Prince by an average of 21.5 to 5.3 points, outshot him 42.9% to
25.0% and outrebounded him 7.0 to 4.3. "I think in their locker
room they're saying, 'Tayshaun cannot guard Richard
Jefferson--let's attack him,'" said Detroit vice president of
basketball operations John Hammond before the series. "I'm sure
they feel they have the edge at that position."

The Pistons think Prince, who flourishes in the postseason, will
rise to the challenge. After averaging 10.3 points and 4.8
rebounds during the regular season, Prince jumped to 17.4 and
7.6, respectively, in the first round. Given his breakthrough
performance against the Philadelphia 76ers as a rookie in last
year's Eastern semifinals, he is quickly establishing himself as
one of those players who save their best for the biggest moments.
With his quickness and 7'2" wingspan, Prince believes he can
neutralize the explosive Jefferson. "I have to take it as a
personal challenge to step up my defense and not let him get out
on the break," says Prince, who notes that in his four years at
Kentucky he raised his level of play during the NCAA tournament.

Prince's mental state will be crucial. Brown spent the first half
of the season screaming at him to be more assertive. The turning
point came in February when Prince was benched for lack of
energy. He responded not only by shouting back at Brown during
their ensuing practice squabbles but also by overcoming his quiet
personality and taking more command--something that doesn't come
naturally to the 24-year-old Prince. "He's so even-keeled," says
point guard Chauncey Billups, "he's under the keel."

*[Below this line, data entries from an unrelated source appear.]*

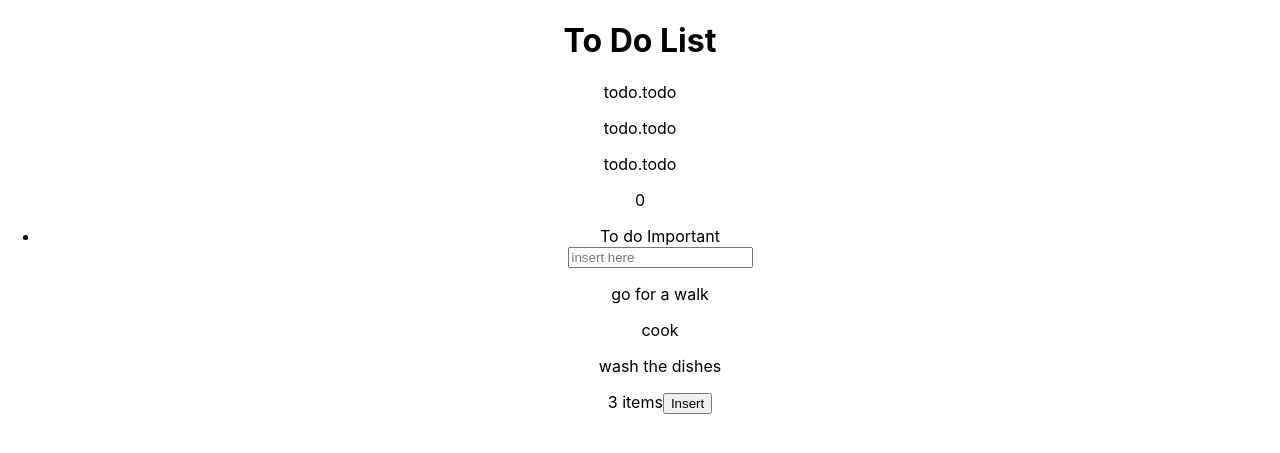
Repository: runner855/Todolist
Page: /
An editor plug-in stored every save of this project. The page is shown before and after the next save, followed by the edit.
The browser window is 1280 px wide. The pictures show the whole page.
The project was rebuilt for these pictures with package versions that can differ from the ones it lists, and the page was loaded fresh each time.

Above is the page before, as saved 2021-03-29 16:20:54.

### src/App.js
import { findAllByTestId } from "@testing-library/dom";
import React, { useState, useEffect } from "react";
import "./App.css";

function App({ saveTodo }) {
  const [currentTodo, setCurrentTodo] = useState("");
  const [todos, setTodos] = useState([
    {
      todo: "go for a walk",
      isfinished: true,
    },
    {
      todo: "cook",
      isfinished: false,
    },
    {
      todo: "wash the dishes",
      isfinished: false,
    },
  ]);

  const createNewTodo = () => {
    let todosArray = [...todos];
    todosArray.push({
      todo: currentTodo,
      isCompleted: false,
    });
    setTodos(todosArray);
  };

  return (
    <div className="App">
      <h1>To Do List</h1>
      {todos.map((todo, index) => (
        <p>todo.todo</p>
      ))}
      {(todos.length > 0) & `${todos.length} items`}
      <ul>
        <li>
          To do Important
          <br></br>
          <input
            className="todo"
            value={currentTodo}
            type="text"
            label="todo"
            placeholder="insert here"
            name="first task"
            onChange={(e) => {
              setCurrentTodo(e.target.value);
            }}
            onKeyPress={(e) => {
              if (e.key === "Enter") {
                createNewTodo(currentTodo);
                setCurrentTodo("");
              }
            }}
          />
          {todos.map((todo, index) => (
            <p>{todo.todo}</p>
          ))}
          {todos.length > 0 && `${todos.length} items`}
          <button
            onSubmit={(event) => {
              event.preventDefault();
              saveTodo(value);
            }}
          >
            {" "}
            Insert
          </button>
        </li>
      </ul>
    </div>
  );
}

export default App;

Loaded but not shown: public/index.html (common file); src/index.js (common file); src/index.css (common file); src/App.css (common file)

After the next save:
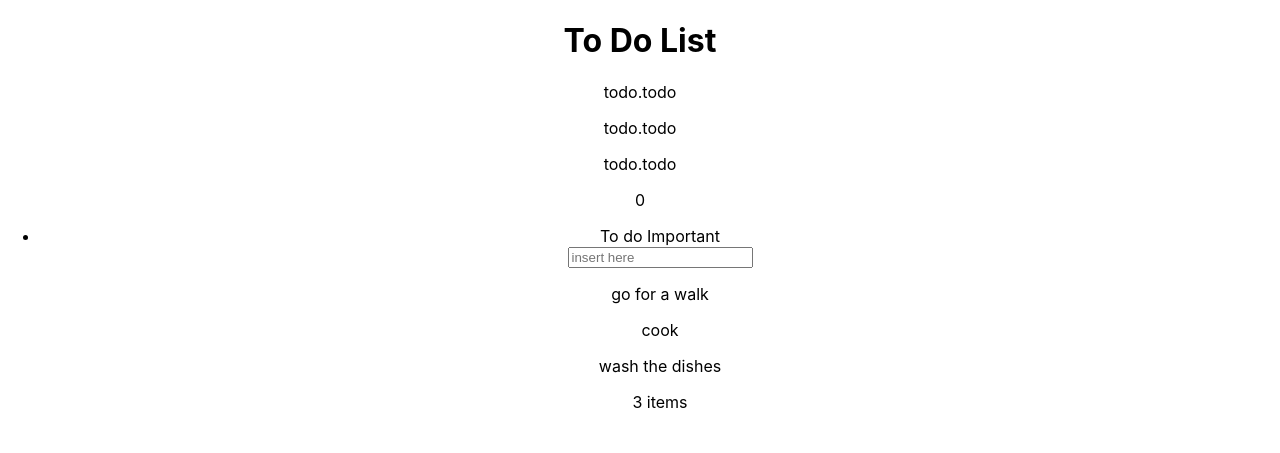
Saved 4 min 27 s later.
--- a/src/App.js
+++ b/src/App.js
@@ -60,15 +60,6 @@ function App({ saveTodo }) {
             <p>{todo.todo}</p>
           ))}
           {todos.length > 0 && `${todos.length} items`}
-          <button
-            onSubmit={(event) => {
-              event.preventDefault();
-              saveTodo(value);
-            }}
-          >
-            {" "}
-            Insert
-          </button>
         </li>
       </ul>
     </div>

In Game 5 against the Bucks, Prince accentuated a stellar
performance (24 points, nine rebounds and eight assists) with an
angry outburst at the refs that shocked--and delighted--his
teammates. His rugged play also helped soften criticism of the
Pistons' decision to use the No. 2 pick in last year's draft on
bench-riding Serbian big man Darko Milicic instead of Carmelo
Anthony. Though Anthony would have displaced Prince in the
starting lineup, Detroit's balanced attack could not have
comfortably afforded Carmelo the 17.9 shots he averaged for the
Nuggets this year. Says Hammond, "We still feel like we did the
right thing." --Ian Thomsen